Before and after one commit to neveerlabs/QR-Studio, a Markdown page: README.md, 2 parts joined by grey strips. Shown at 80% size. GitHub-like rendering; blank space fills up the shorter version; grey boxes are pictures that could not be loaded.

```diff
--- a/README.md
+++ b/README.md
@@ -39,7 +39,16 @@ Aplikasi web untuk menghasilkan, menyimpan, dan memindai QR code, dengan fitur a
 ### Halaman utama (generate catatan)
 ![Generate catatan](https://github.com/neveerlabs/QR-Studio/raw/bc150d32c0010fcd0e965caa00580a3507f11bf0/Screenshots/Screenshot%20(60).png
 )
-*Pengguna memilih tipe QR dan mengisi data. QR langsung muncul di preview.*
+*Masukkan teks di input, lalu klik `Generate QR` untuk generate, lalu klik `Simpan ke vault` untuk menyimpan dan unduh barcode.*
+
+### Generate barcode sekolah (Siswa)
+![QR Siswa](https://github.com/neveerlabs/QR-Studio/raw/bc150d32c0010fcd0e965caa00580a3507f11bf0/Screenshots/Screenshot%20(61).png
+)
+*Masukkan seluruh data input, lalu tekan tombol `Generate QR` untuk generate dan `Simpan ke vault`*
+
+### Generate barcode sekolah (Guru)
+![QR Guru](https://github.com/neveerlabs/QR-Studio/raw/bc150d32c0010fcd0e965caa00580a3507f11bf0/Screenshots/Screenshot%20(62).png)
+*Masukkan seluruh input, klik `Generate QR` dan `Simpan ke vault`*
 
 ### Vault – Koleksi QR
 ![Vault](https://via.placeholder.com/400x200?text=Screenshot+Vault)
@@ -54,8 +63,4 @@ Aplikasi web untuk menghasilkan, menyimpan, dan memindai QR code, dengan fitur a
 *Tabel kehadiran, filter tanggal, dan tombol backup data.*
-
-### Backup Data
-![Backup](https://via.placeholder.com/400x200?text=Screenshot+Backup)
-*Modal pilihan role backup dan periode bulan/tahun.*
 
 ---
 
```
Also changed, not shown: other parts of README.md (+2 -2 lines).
- - - -
# Work required
Look through the material for "input". Copy each line that has it.

# Exercise answer
+*Masukkan teks di input, lalu klik `Generate QR` untuk generate, lalu klik `Simpan ke vault` untuk menyimpan dan unduh barcode.*
+*Masukkan seluruh data input, lalu tekan tombol `Generate QR` untuk generate dan `Simpan ke vault`*
+*Masukkan seluruh input, klik `Generate QR` dan `Simpan ke vault`*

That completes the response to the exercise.